- _REQUIRED ACTION_: Could you restate the data below word for word, without its pictures?

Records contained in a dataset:
===

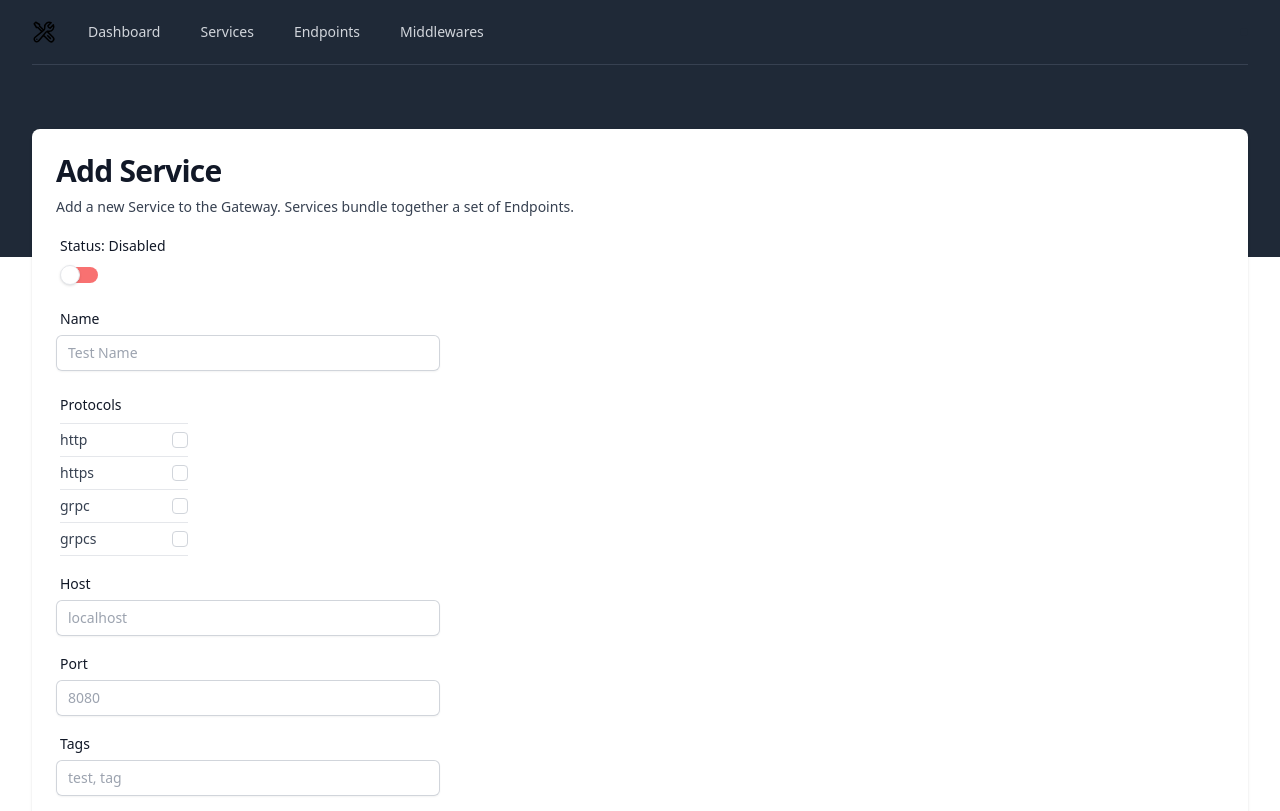
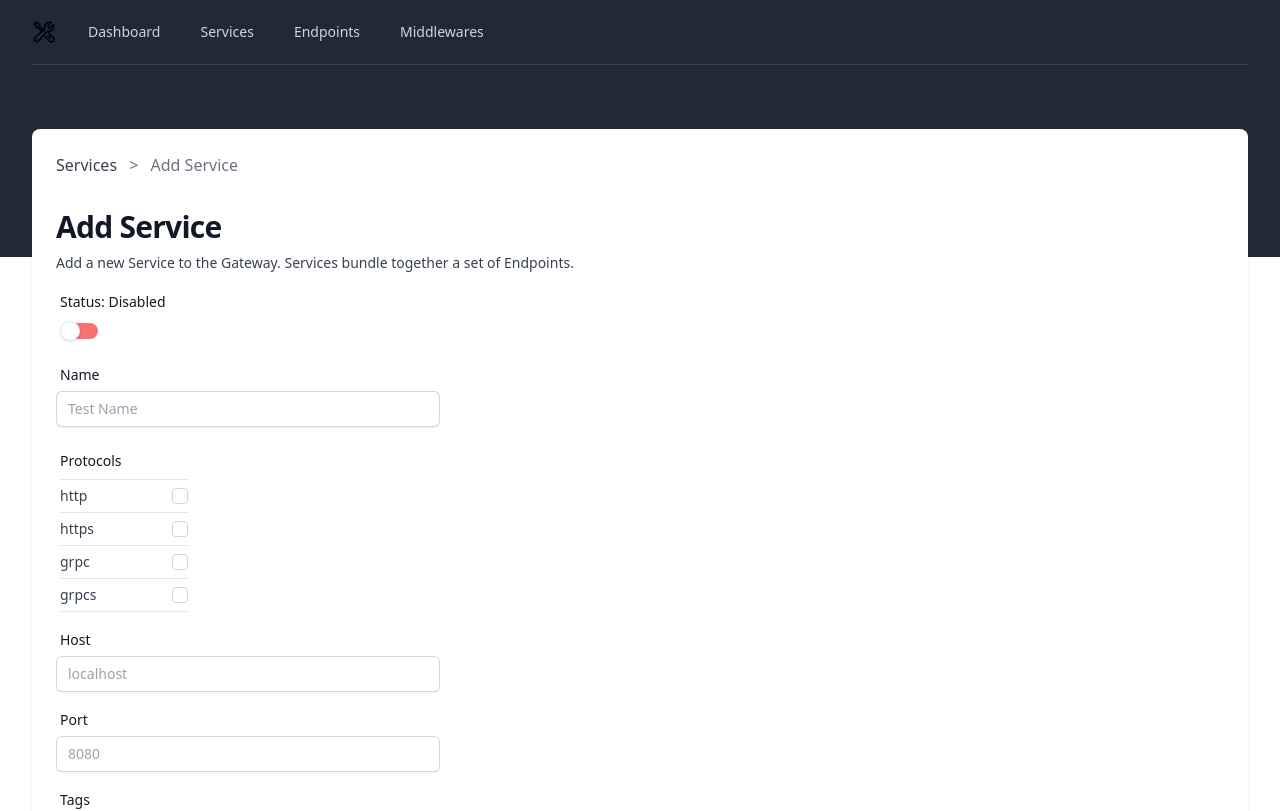
Before and after one commit to lucdoe/opengateway, a Next.js app: page /services/add in a window 1280 px wide. Shown: the top 811 px of the page. Built offline with nearby package versions, Linux system fonts and the light colour scheme.

Commit message:
Add PageIndicator component to endpoint and service pages

```diff
--- a/app/endpoints/[id]/edit/page.tsx
+++ b/app/endpoints/[id]/edit/page.tsx
@@ -1,14 +1,11 @@
 import DynamicAddComponent from '@/components/DynamicAddComponent'
+import PageIndicator from '@/components/PageIndicator'
 
 export default function EditEndpoint() {
   return (
     <div>
-      <div className='mb-8'>
-        <span className='text-gray-500'>
-          <span className='text-gray-700'>Endpoints</span>{' '}
-          <span className='px-2'>{'>'}</span> Edit Endpoint
-        </span>
-      </div>
+      <PageIndicator page='Endpoints' subpage='Edit Endpoint' />
+
       <header>
         <h1 className='text-3xl font-bold tracking-tight text-gray-900'>
           Edit Endpoint
--- a/app/endpoints/add/page.tsx
+++ b/app/endpoints/add/page.tsx
@@ -1,8 +1,11 @@
 import DynamicAddComponent from '@/components/DynamicAddComponent'
+import PageIndicator from '@/components/PageIndicator'
 
 export default function AddEndpoint() {
   return (
     <div>
+      <PageIndicator page='Endpoints' subpage='Add Endpoint' />
+
       <header>
         <h1 className='text-3xl font-bold tracking-tight text-gray-900'>
           Add Endpoint
--- a/app/services/[id]/edit/page.tsx
+++ b/app/services/[id]/edit/page.tsx
@@ -1,14 +1,11 @@
 import DynamicAddComponent from '@/components/DynamicAddComponent'
+import PageIndicator from '@/components/PageIndicator'
 
 export default function EditService() {
   return (
     <div>
-      <div className='mb-8'>
-        <span className='text-gray-500'>
-          <span className='text-gray-700'>Services</span>{' '}
-          <span className='px-2'>{'>'}</span> Edit Service
-        </span>
-      </div>
+      <PageIndicator page='Services' subpage='Edit Service' />
+
       <header>
         <h1 className='text-3xl font-bold tracking-tight text-gray-900'>
           Edit Service
--- a/app/services/add/page.tsx
+++ b/app/services/add/page.tsx
@@ -1,8 +1,11 @@
 import DynamicAddComponent from '@/components/DynamicAddComponent'
+import PageIndicator from '@/components/PageIndicator'
 
 export default function AddService() {
   return (
     <div>
+      <PageIndicator page='Services' subpage='Add Service' />
+
       <header>
         <h1 className='text-3xl font-bold tracking-tight text-gray-900'>
           Add Service
--- /dev/null
+++ b/components/PageIndicator.tsx
@@ -0,0 +1,16 @@
+export default function PageIndicator({
+  page,
+  subpage,
+}: Readonly<{
+  page: string
+  subpage: string
+}>) {
+  return (
+    <div className='mb-8'>
+      <span className='text-gray-500'>
+        <span className='text-gray-700'>{page}</span>{' '}
+        <span className='px-2'>{'>'}</span> {subpage}
+      </span>
+    </div>
+  )
+}
```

===

- _ANSWER SECTION_:
Before and after one commit to lucdoe/opengateway, a Next.js app: page /services/add in a window 1280 px wide. Shown: the top 811 px of the page. Built offline with nearby package versions, Linux system fonts and the light colour scheme.

Commit message:
Add PageIndicator component to endpoint and service pages

```diff
--- a/app/endpoints/[id]/edit/page.tsx
+++ b/app/endpoints/[id]/edit/page.tsx
@@ -1,14 +1,11 @@
 import DynamicAddComponent from '@/components/DynamicAddComponent'
+import PageIndicator from '@/components/PageIndicator'
 
 export default function EditEndpoint() {
   return (
     <div>
-      <div className='mb-8'>
-        <span className='text-gray-500'>
-          <span className='text-gray-700'>Endpoints</span>{' '}
-          <span className='px-2'>{'>'}</span> Edit Endpoint
-        </span>
-      </div>
+      <PageIndicator page='Endpoints' subpage='Edit Endpoint' />
+
       <header>
         <h1 className='text-3xl font-bold tracking-tight text-gray-900'>
           Edit Endpoint
--- a/app/endpoints/add/page.tsx
+++ b/app/endpoints/add/page.tsx
@@ -1,8 +1,11 @@
 import DynamicAddComponent from '@/components/DynamicAddComponent'
+import PageIndicator from '@/components/PageIndicator'
 
 export default function AddEndpoint() {
   return (
     <div>
+      <PageIndicator page='Endpoints' subpage='Add Endpoint' />
+
       <header>
         <h1 className='text-3xl font-bold tracking-tight text-gray-900'>
           Add Endpoint
--- a/app/services/[id]/edit/page.tsx
+++ b/app/services/[id]/edit/page.tsx
@@ -1,14 +1,11 @@
 import DynamicAddComponent from '@/components/DynamicAddComponent'
+import PageIndicator from '@/components/PageIndicator'
 
 export default function EditService() {
   return (
     <div>
-      <div className='mb-8'>
-        <span className='text-gray-500'>
-          <span className='text-gray-700'>Services</span>{' '}
-          <span className='px-2'>{'>'}</span> Edit Service
-        </span>
-      </div>
+      <PageIndicator page='Services' subpage='Edit Service' />
+
       <header>
         <h1 className='text-3xl font-bold tracking-tight text-gray-900'>
           Edit Service
--- a/app/services/add/page.tsx
+++ b/app/services/add/page.tsx
@@ -1,8 +1,11 @@
 import DynamicAddComponent from '@/components/DynamicAddComponent'
+import PageIndicator from '@/components/PageIndicator'
 
 export default function AddService() {
   return (
     <div>
+      <PageIndicator page='Services' subpage='Add Service' />
+
       <header>
         <h1 className='text-3xl font-bold tracking-tight text-gray-900'>
           Add Service
--- /dev/null
+++ b/components/PageIndicator.tsx
@@ -0,0 +1,16 @@
+export default function PageIndicator({
+  page,
+  subpage,
+}: Readonly<{
+  page: string
+  subpage: string
+}>) {
+  return (
+    <div className='mb-8'>
+      <span className='text-gray-500'>
+        <span className='text-gray-700'>{page}</span>{' '}
+        <span className='px-2'>{'>'}</span> {subpage}
+      </span>
+    </div>
+  )
+}
```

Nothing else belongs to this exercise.